- "Recipients 2008". Miss America. Retrieved 2014-08-20.
- "2014 National Contestants". Miss America. Retrieved 2014-08-20.
- "samfordcrimson.com". Archived from the original on February 4, 2009.
- "Background Screening | Background Check | Employment Screening | Employee Background Checks | InfoMart". Infomart-usa.com. Retrieved 2014-08-20.
- "Caroline Clendening (Carol (Laise) Bunker) Laise - People - Department History - Office of the Historian". History.state.gov. Retrieved 2014-08-20.
- Cook, Joan (1991-07-26). "Carol Laise, 73, Ex-Ambassador and High State Dept. Aide, Dies". The New York Times.
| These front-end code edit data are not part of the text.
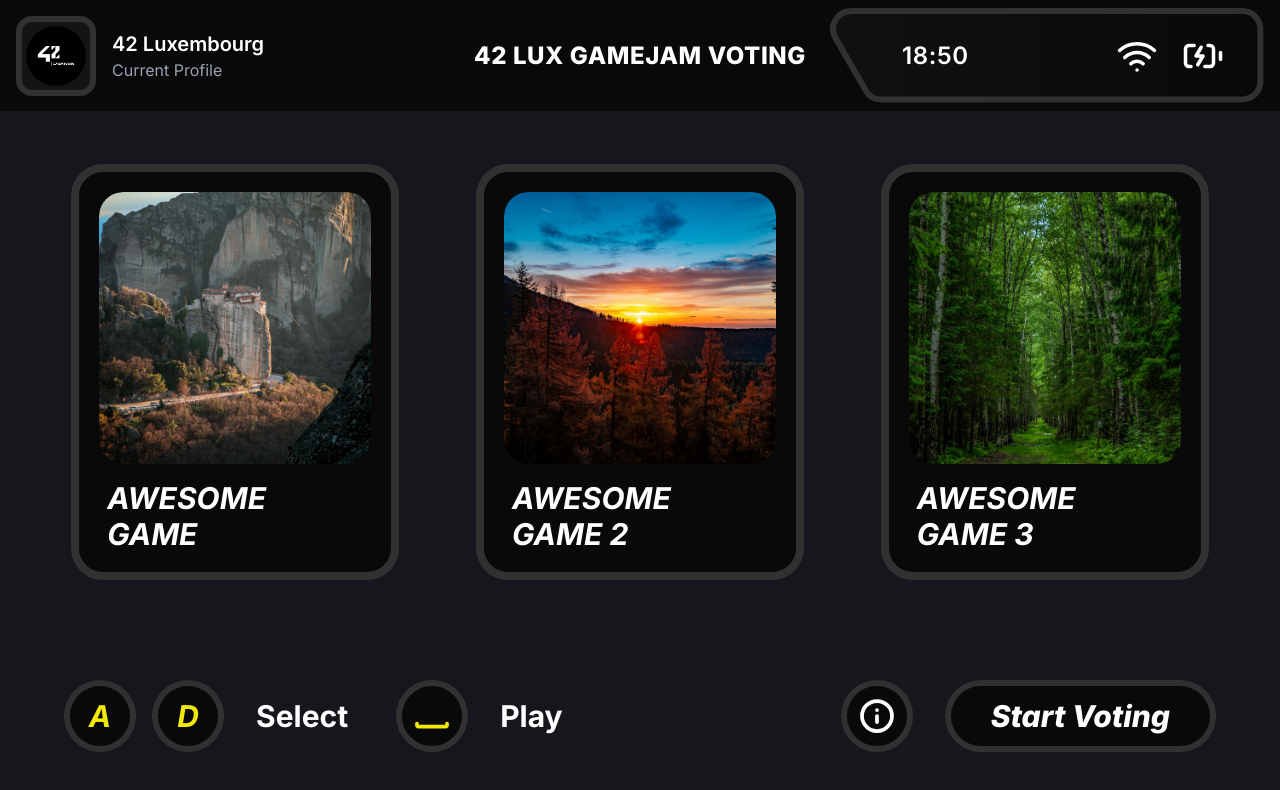
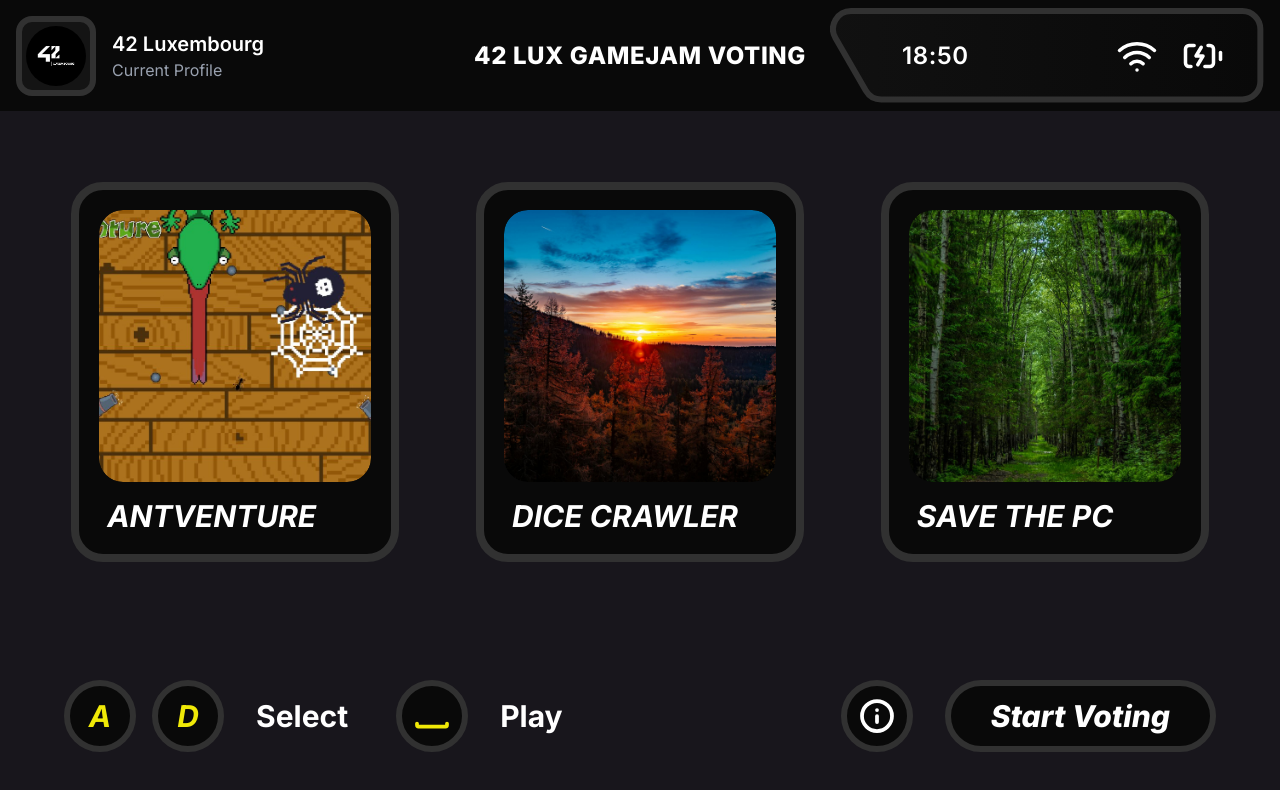
Before and after one commit to IanToujou/GameJam-Launcher-2026, a Next.js app: page / in a window 1280 px wide. Shown: the top 790 px of the page. Built offline with nearby package versions, Linux system fonts and the light colour scheme.

Commit message:
Added new packages

```diff
--- a/src-tauri/capabilities/default.json
+++ b/src-tauri/capabilities/default.json
@@ -19,7 +19,7 @@
           "args": [
             "-c",
             {
-              "validator": "^/home/ibour/Downloads/Games/[a-zA-Z0-9_\\-/\\.]+$"
+              "validator": "^/home/event/Downloads/Games/[a-zA-Z0-9_\\-/\\.]+$"
             }
           ],
           "sidecar": false
--- a/src/data/GameList.ts
+++ b/src/data/GameList.ts
@@ -6,24 +6,24 @@ import Cover3 from "@/public/assets/img/game_cover_3.jpg";
 const GameList: Game[] = [
     {
         id: 1,
-        name: "Awesome Game",
-        description: "A cool game about something cool or so.",
+        name: "Antventure",
+        description: "Play as a young ant to survive. Will you reach adulthood?",
         imageSrc: Cover1.src,
-        path: "TestGame/FT_TwinTowers.x86_64",
+        path: "AntVenture/Antventure.x86_64",
     },
     {
         id: 2,
-        name: "Awesome Game 2",
-        description: "A cool game about something cool or so.",
+        name: "Dice Crawler",
+        description: "A randomly generated RPG dungeon adventure.",
         imageSrc: Cover2.src,
-        path: "TestGame/FT_TwinTowers.x86_64",
+        path: "DiceCrawler/DiceCrawler.x86_64",
     },
     {
         id: 3,
-        name: "Awesome Game 3",
+        name: "Save The PC",
         description: "A cool game about something cool or so.",
         imageSrc: Cover3.src,
-        path: "TestGame/FT_TwinTowers.x86_64",
+        path: "SaveThePC/SaveThePC.x86_64",
     },
 ];
 
--- a/src/pages/index.tsx
+++ b/src/pages/index.tsx
@@ -30,12 +30,12 @@ export default function HomePage() {
             "Launching game ID " + selectedGame + " (" + GameList[selectedGame].name + ").",
         );
         console.log(
-            "Command: /bin/bash -c /home/ibour/Downloads/Games/" + GameList[selectedGame].path,
+            "Command: /bin/bash -c /home/event/Downloads/Games/" + GameList[selectedGame].path,
         );
         setTimeout(() => {
             Command.create("launch-game", [
                 "-c",
-                "/home/ibour/Downloads/Games/" + GameList[selectedGame].path,
+                "/home/event/Downloads/Games/" + GameList[selectedGame].path,
             ])
                 .execute()
                 .then((result) => {
```
Also changed, not shown: src/public/assets/img/game_cover_1.jpg, 1 other file (tests, documents, lock files or other folders).
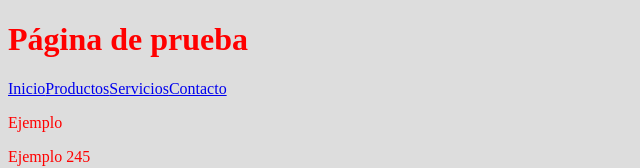
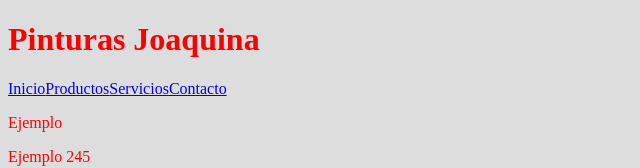
Before and after one commit to ManuT1C/prueba1, a plain HTML site: page index.html in a window 1280 px wide. Shown: the top 168 px of the page, without its empty margins (0-640 px from the left). Drawn offline with Linux system fonts and the light colour scheme.

Commit message:
Se cambia h1 del header desde master

```diff
--- a/index.html
+++ b/index.html
@@ -8,7 +8,7 @@
     </head>
     <body>
         <header>
-            <h1>Página de prueba</h1>
+            <h1>Pinturas Joaquina</h1>
         </header>
         <nav>
             <a href="#">Inicio</a><a href="#">Productos</a><a href="#">Servicios</a><a href="#">Contacto</a>
```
Retrieved 2010-05-22.
- Beverly B. Martin
- "The Aglaia Summer 2014". Phimuaglaia.com. Retrieved 2014-08-20.
-  Archived October 25, 2011 at the Wayback Machine
- "The Aglaia Summer 2014". Phimuaglaia.com. Retrieved 2014-08-20.
- List of winners of the Boston Marathon#Women's Open